The Christmas Carol Concert
and here a single Christmas tree - multi-coloured and signalling the entrance to the town hall
with its marble columns and pink Cheshire sandstone blocks. Then inside a great wooden staircase, stained glass windows, a chandelier and a smear of green garland. It is Christmas
and time for brass bands and choirs singing carols, and joining in (because I know each word) and feeling that at just that moment I am happy. All the recent cares fall away and I remember how it was when I was young that I meant every word and I too could 'sing in exultation'
as if I too were an angel dressed in a swan-white dress
praising God or blasting the last trumpet or wishing I had been a shepherd with the other shepherds blowing on my fingers against the cold
or, better, in with the wise men smelling of frankincense or myrrh following a star to a stable smelling of a sweet fug of hay and a child mother too young to be anything but innocent and beautiful.
And then the music stops and winter sets in and I remember other Christmases - that time in Manchester when a woman seemed so raw with grief that it hurt to see her from my window on a train, and then, more recently my parents determinedly laughing over unfunny jokes, and last year my mother-in-law delightedly opening presents from a large man dressed as a fairy - and then opening exactly the same presents again with just as much surprise and happiness a few seconds later.

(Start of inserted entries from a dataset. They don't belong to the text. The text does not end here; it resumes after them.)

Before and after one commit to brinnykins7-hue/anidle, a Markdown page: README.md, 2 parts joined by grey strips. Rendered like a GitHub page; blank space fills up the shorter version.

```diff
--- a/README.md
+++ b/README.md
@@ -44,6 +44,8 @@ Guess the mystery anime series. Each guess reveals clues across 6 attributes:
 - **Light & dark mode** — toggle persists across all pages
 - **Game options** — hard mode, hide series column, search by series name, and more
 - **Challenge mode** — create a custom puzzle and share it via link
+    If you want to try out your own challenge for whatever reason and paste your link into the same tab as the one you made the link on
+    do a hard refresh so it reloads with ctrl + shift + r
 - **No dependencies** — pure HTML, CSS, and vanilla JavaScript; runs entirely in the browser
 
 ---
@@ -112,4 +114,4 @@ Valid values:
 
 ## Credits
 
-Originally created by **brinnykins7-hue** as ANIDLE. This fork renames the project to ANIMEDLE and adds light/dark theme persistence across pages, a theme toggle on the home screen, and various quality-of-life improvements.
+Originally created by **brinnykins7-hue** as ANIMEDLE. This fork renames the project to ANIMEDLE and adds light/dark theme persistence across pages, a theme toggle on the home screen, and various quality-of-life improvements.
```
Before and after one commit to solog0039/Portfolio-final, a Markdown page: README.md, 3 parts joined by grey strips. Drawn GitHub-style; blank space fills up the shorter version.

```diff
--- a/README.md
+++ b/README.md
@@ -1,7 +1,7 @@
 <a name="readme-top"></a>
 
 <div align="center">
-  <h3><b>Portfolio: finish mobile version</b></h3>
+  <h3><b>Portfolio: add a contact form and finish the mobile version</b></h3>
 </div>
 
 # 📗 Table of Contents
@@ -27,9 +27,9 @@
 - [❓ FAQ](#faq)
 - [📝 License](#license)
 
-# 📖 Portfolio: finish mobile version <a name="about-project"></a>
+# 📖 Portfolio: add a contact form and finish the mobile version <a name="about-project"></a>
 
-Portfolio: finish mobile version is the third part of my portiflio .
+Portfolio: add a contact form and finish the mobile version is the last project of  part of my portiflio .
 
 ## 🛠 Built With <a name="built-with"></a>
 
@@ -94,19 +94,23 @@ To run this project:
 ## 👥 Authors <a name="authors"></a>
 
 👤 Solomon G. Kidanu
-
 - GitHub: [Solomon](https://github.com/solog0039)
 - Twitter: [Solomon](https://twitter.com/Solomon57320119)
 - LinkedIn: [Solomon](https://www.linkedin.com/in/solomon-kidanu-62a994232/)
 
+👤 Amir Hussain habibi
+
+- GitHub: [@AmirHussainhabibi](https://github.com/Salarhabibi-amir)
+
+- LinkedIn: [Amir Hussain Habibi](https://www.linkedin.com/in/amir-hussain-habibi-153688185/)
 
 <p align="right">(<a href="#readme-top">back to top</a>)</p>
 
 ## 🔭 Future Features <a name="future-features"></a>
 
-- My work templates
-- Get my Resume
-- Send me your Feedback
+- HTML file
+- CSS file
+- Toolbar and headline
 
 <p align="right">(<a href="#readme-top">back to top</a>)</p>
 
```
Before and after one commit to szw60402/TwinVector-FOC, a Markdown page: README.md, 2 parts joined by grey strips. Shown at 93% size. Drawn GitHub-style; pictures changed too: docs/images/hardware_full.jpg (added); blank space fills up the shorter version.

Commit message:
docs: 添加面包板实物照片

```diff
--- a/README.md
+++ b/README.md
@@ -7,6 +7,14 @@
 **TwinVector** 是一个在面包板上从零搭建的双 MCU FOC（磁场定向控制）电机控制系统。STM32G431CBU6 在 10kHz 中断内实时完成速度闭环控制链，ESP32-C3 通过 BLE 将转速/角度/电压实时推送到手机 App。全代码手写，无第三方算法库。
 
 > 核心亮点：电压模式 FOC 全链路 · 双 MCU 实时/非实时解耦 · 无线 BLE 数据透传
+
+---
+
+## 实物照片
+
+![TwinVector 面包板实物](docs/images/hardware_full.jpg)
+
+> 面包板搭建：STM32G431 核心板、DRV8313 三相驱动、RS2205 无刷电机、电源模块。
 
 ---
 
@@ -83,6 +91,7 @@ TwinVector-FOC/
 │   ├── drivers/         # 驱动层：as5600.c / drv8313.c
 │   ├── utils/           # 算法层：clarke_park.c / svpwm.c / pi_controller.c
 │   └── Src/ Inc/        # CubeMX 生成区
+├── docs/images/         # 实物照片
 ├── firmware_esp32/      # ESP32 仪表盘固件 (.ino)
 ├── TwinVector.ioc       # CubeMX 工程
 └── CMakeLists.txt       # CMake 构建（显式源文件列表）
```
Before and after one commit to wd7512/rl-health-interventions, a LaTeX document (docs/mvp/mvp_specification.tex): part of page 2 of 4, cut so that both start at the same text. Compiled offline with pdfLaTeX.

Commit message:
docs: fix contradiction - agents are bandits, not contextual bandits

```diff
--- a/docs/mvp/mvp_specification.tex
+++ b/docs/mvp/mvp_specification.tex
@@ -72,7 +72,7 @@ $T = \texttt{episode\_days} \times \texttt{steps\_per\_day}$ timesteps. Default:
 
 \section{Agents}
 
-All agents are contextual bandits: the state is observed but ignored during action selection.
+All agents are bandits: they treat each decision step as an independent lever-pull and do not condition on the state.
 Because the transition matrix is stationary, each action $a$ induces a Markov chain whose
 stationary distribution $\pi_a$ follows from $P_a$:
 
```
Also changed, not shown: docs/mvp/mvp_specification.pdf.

Outside Father Christmas oversees his kingdom and the choir marches past. 'I hate Christmas' one of the altos told me last week - with such a quiet intensity I did not ask why.